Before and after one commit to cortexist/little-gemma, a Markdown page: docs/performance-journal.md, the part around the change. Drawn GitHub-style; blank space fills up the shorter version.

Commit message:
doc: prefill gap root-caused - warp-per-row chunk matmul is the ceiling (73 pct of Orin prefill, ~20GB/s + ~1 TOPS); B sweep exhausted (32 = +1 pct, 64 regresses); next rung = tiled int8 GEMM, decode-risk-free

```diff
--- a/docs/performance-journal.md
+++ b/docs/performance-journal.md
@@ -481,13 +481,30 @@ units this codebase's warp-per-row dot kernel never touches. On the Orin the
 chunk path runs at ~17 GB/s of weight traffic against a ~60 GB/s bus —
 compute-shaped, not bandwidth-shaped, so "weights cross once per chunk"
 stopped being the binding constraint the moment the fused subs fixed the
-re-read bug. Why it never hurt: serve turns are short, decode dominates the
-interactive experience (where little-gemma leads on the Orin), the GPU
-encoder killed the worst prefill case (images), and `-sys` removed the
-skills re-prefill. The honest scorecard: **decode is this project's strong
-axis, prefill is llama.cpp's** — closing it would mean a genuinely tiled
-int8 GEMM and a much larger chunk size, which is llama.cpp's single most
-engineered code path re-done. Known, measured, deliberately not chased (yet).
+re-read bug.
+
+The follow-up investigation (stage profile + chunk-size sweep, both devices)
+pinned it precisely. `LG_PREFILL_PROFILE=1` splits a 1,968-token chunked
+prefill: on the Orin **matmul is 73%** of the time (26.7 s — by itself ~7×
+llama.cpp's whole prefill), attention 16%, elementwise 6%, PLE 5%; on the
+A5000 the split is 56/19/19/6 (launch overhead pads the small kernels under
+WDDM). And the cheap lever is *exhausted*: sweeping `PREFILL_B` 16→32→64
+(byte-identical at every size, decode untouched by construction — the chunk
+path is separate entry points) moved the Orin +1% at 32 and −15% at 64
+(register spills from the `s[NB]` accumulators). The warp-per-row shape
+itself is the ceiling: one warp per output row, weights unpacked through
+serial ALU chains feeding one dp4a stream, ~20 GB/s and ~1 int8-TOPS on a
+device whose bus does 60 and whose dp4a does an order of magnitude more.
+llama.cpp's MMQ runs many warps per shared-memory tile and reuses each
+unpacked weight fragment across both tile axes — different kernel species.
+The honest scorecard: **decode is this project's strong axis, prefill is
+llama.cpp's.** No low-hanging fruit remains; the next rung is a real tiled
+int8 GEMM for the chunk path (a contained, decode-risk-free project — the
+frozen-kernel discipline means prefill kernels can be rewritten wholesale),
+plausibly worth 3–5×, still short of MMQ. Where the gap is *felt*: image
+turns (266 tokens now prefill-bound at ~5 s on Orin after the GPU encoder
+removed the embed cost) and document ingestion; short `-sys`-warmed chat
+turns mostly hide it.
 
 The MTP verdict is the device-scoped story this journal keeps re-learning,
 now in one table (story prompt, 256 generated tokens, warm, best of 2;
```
★ ★ ★ ★ ★ ★ ★
▸ Aim of the task:
Please retype every entry above exactly as it stands.

▸ Answer area:
Before and after one commit to cortexist/little-gemma, a Markdown page: docs/performance-journal.md, the part around the change. Drawn GitHub-style; blank space fills up the shorter version.

Commit message:
doc: prefill gap root-caused - warp-per-row chunk matmul is the ceiling (73 pct of Orin prefill, ~20GB/s + ~1 TOPS); B sweep exhausted (32 = +1 pct, 64 regresses); next rung = tiled int8 GEMM, decode-risk-free

```diff
--- a/docs/performance-journal.md
+++ b/docs/performance-journal.md
@@ -481,13 +481,30 @@ units this codebase's warp-per-row dot kernel never touches. On the Orin the
 chunk path runs at ~17 GB/s of weight traffic against a ~60 GB/s bus —
 compute-shaped, not bandwidth-shaped, so "weights cross once per chunk"
 stopped being the binding constraint the moment the fused subs fixed the
-re-read bug. Why it never hurt: serve turns are short, decode dominates the
-interactive experience (where little-gemma leads on the Orin), the GPU
-encoder killed the worst prefill case (images), and `-sys` removed the
-skills re-prefill. The honest scorecard: **decode is this project's strong
-axis, prefill is llama.cpp's** — closing it would mean a genuinely tiled
-int8 GEMM and a much larger chunk size, which is llama.cpp's single most
-engineered code path re-done. Known, measured, deliberately not chased (yet).
+re-read bug.
+
+The follow-up investigation (stage profile + chunk-size sweep, both devices)
+pinned it precisely. `LG_PREFILL_PROFILE=1` splits a 1,968-token chunked
+prefill: on the Orin **matmul is 73%** of the time (26.7 s — by itself ~7×
+llama.cpp's whole prefill), attention 16%, elementwise 6%, PLE 5%; on the
+A5000 the split is 56/19/19/6 (launch overhead pads the small kernels under
+WDDM). And the cheap lever is *exhausted*: sweeping `PREFILL_B` 16→32→64
+(byte-identical at every size, decode untouched by construction — the chunk
+path is separate entry points) moved the Orin +1% at 32 and −15% at 64
+(register spills from the `s[NB]` accumulators). The warp-per-row shape
+itself is the ceiling: one warp per output row, weights unpacked through
+serial ALU chains feeding one dp4a stream, ~20 GB/s and ~1 int8-TOPS on a
+device whose bus does 60 and whose dp4a does an order of magnitude more.
+llama.cpp's MMQ runs many warps per shared-memory tile and reuses each
+unpacked weight fragment across both tile axes — different kernel species.
+The honest scorecard: **decode is this project's strong axis, prefill is
+llama.cpp's.** No low-hanging fruit remains; the next rung is a real tiled
+int8 GEMM for the chunk path (a contained, decode-risk-free project — the
+frozen-kernel discipline means prefill kernels can be rewritten wholesale),
+plausibly worth 3–5×, still short of MMQ. Where the gap is *felt*: image
+turns (266 tokens now prefill-bound at ~5 s on Orin after the GPU encoder
+removed the embed cost) and document ingestion; short `-sys`-warmed chat
+turns mostly hide it.
 
 The MTP verdict is the device-scoped story this journal keeps re-learning,
 now in one table (story prompt, 256 generated tokens, warm, best of 2;
```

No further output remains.